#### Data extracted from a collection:
----------------------------------------

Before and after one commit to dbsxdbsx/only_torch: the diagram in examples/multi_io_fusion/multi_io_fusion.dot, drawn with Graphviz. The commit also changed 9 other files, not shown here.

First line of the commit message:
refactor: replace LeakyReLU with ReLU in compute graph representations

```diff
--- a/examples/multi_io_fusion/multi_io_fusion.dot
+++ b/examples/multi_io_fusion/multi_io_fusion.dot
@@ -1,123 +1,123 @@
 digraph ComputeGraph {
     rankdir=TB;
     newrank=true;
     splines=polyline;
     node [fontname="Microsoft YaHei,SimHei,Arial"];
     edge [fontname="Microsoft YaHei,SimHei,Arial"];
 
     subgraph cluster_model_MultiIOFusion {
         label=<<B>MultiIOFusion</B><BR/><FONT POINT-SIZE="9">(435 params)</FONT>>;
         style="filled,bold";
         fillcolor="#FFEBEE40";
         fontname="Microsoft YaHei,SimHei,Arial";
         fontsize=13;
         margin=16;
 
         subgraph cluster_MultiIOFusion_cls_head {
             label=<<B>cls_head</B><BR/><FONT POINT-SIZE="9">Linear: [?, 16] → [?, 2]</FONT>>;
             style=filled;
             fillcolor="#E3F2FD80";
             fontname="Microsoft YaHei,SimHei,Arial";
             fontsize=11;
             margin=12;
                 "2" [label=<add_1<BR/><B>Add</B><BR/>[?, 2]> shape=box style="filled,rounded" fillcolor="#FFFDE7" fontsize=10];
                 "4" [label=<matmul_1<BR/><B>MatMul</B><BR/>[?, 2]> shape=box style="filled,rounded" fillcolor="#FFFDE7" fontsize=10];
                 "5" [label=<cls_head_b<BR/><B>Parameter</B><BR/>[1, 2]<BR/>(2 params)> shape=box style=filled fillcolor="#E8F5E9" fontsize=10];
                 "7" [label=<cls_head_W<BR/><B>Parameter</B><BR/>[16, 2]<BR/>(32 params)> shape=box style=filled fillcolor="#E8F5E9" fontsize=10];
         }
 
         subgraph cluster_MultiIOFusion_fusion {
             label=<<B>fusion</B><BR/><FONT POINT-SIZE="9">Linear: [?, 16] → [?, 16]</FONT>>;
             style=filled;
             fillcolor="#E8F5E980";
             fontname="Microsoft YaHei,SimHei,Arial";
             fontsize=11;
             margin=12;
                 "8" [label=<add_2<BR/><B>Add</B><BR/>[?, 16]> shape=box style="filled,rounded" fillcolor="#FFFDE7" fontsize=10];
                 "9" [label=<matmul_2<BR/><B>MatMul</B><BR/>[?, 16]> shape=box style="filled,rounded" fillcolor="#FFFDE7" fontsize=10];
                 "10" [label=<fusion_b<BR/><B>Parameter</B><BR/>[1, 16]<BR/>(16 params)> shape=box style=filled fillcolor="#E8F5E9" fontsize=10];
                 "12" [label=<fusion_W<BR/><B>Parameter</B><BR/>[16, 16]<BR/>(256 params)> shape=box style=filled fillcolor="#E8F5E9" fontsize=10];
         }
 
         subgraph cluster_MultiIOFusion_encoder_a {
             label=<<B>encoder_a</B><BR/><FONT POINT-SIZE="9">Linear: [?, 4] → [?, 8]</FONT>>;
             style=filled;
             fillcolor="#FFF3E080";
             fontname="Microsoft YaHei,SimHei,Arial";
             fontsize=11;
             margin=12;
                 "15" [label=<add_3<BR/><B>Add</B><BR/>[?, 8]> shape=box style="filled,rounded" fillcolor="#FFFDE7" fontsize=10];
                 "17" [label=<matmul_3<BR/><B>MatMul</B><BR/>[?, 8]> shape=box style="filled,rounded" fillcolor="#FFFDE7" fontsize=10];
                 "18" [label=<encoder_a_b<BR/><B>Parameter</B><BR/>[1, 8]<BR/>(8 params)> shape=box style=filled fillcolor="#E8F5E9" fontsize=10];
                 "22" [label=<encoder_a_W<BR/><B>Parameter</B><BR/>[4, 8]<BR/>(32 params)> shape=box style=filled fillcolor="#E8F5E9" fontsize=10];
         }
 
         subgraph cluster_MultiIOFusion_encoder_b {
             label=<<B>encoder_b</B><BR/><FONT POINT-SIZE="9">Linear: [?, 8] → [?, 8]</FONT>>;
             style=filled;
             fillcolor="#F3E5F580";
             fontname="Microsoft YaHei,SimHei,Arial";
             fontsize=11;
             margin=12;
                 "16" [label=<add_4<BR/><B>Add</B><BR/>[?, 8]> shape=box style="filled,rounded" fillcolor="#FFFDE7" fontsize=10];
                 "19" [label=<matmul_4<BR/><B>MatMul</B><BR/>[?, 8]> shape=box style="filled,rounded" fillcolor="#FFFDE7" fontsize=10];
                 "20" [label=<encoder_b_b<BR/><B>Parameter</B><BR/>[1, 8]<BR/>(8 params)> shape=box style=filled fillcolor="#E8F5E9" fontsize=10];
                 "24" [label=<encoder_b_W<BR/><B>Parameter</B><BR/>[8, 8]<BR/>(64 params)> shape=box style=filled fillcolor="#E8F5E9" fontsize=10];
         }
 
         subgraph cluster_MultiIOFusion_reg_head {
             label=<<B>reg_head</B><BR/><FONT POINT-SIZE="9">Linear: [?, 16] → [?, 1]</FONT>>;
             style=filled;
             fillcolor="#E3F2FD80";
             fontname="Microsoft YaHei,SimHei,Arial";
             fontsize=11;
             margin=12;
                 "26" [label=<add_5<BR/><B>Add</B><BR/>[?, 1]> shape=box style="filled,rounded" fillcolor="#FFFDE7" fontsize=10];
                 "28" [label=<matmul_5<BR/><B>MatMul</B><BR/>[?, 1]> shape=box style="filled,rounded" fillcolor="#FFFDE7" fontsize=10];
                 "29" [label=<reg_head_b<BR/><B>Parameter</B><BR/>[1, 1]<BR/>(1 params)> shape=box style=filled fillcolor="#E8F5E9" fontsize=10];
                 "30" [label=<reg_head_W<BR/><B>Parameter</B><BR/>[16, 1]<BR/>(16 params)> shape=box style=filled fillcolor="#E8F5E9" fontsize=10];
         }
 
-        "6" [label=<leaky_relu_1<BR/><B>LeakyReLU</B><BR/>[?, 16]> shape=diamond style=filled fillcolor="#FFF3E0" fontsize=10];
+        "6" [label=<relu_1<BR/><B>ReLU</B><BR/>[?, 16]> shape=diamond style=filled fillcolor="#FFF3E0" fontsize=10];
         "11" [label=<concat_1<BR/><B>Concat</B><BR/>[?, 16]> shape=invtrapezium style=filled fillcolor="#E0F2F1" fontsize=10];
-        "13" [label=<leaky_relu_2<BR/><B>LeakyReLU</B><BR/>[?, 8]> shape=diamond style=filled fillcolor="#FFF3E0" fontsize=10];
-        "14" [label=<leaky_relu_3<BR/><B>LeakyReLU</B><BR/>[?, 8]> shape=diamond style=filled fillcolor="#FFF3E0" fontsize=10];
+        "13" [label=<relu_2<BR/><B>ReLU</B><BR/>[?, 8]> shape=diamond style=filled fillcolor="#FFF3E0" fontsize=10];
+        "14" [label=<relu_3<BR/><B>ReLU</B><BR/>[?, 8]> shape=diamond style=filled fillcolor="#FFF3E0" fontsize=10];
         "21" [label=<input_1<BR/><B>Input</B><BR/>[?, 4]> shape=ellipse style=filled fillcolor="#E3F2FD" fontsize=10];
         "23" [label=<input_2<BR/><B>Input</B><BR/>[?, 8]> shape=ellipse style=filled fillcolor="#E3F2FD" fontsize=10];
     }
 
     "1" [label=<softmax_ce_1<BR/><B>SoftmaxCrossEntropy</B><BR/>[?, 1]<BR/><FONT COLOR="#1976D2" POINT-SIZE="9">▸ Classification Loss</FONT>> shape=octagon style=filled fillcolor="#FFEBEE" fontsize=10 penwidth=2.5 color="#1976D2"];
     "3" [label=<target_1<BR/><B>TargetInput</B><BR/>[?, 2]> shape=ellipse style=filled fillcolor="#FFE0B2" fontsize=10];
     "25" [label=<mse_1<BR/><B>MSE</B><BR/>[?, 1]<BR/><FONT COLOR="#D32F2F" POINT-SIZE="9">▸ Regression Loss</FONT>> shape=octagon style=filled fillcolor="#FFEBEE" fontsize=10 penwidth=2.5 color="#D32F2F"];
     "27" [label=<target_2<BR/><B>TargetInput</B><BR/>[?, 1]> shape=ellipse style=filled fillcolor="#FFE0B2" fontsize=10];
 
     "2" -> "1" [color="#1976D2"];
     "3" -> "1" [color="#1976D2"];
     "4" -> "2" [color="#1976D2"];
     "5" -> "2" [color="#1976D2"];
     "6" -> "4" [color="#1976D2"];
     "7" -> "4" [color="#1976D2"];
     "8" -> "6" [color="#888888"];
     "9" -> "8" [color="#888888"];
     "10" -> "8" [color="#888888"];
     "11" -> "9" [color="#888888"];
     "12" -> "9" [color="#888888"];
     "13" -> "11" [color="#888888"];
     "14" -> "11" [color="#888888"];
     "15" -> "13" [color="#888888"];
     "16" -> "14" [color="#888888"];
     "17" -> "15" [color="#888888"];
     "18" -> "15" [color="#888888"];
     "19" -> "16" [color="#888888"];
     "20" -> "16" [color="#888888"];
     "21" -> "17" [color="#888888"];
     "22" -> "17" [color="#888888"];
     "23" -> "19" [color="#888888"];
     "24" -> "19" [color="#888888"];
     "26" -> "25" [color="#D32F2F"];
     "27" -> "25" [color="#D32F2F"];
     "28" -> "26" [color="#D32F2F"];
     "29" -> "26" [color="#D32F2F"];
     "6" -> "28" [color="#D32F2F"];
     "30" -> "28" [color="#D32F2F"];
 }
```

----------------------------------------

#### Work required:
I'd like the number of lines above that contain the word "with", and nothing besides that number.

#### Exercise answer:
2